▶ Task input:
___

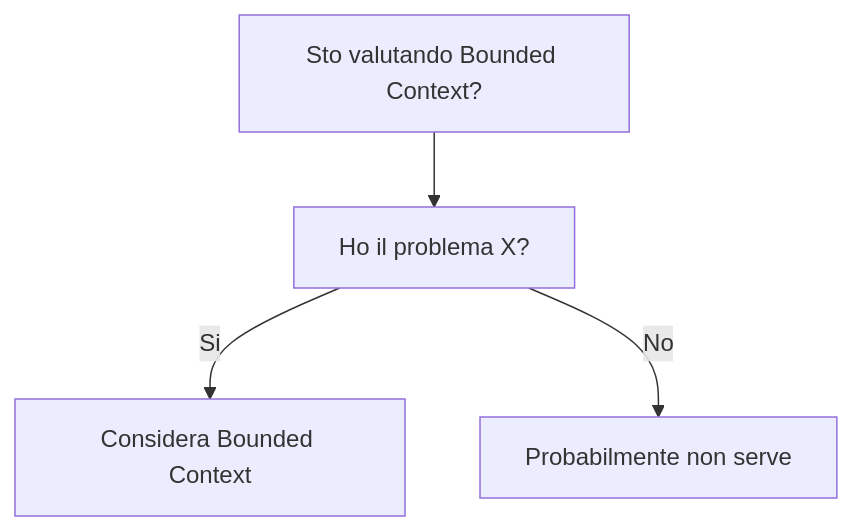
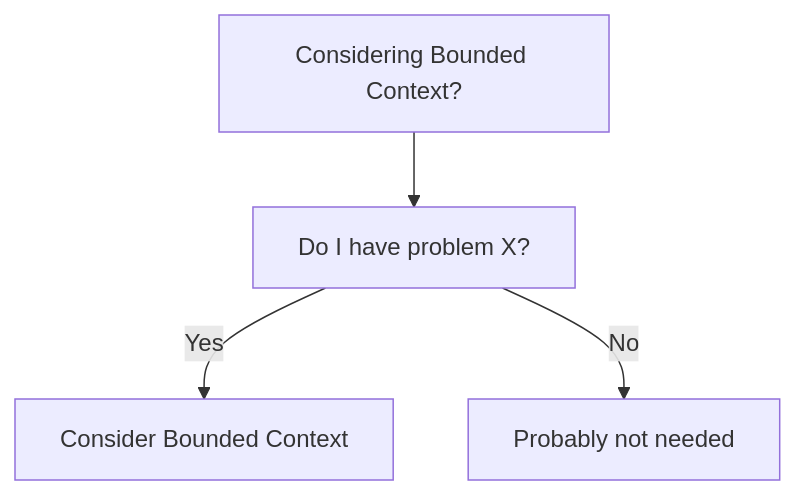
Before and after one commit to HxT9/Software-Dev-Wiki: the diagram in dev-wiki/20_DDD/Bounded_Context/When_To_Use.md, drawn with Mermaid. The commit also changed other lines of this file and 3444 other files, not shown here.

````diff
--- a/dev-wiki/20_DDD/Bounded_Context/When_To_Use.md
+++ b/dev-wiki/20_DDD/Bounded_Context/When_To_Use.md
@@ -19,6 +19,6 @@
 ```mermaid
 flowchart TD
-  Q[Sto valutando Bounded Context?] --> Q1[Ho il problema X?]
-  Q1 -->|Si| OK[Considera Bounded Context]
-  Q1 -->|No| NO[Probabilmente non serve]
+  Q[Considering Bounded Context?] --> Q1[Do I have problem X?]
+  Q1 -->|Yes| OK[Consider Bounded Context]
+  Q1 -->|No| NO[Probably not needed]
 ```
````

___

▶ Problem to work on: Print, word for word, every entry shown above; the pictures stay out.

▶ Reply to the task:
Before and after one commit to HxT9/Software-Dev-Wiki: the diagram in dev-wiki/20_DDD/Bounded_Context/When_To_Use.md, drawn with Mermaid. The commit also changed other lines of this file and 3444 other files, not shown here.

````diff
--- a/dev-wiki/20_DDD/Bounded_Context/When_To_Use.md
+++ b/dev-wiki/20_DDD/Bounded_Context/When_To_Use.md
@@ -19,6 +19,6 @@
 ```mermaid
 flowchart TD
-  Q[Sto valutando Bounded Context?] --> Q1[Ho il problema X?]
-  Q1 -->|Si| OK[Considera Bounded Context]
-  Q1 -->|No| NO[Probabilmente non serve]
+  Q[Considering Bounded Context?] --> Q1[Do I have problem X?]
+  Q1 -->|Yes| OK[Consider Bounded Context]
+  Q1 -->|No| NO[Probably not needed]
 ```
````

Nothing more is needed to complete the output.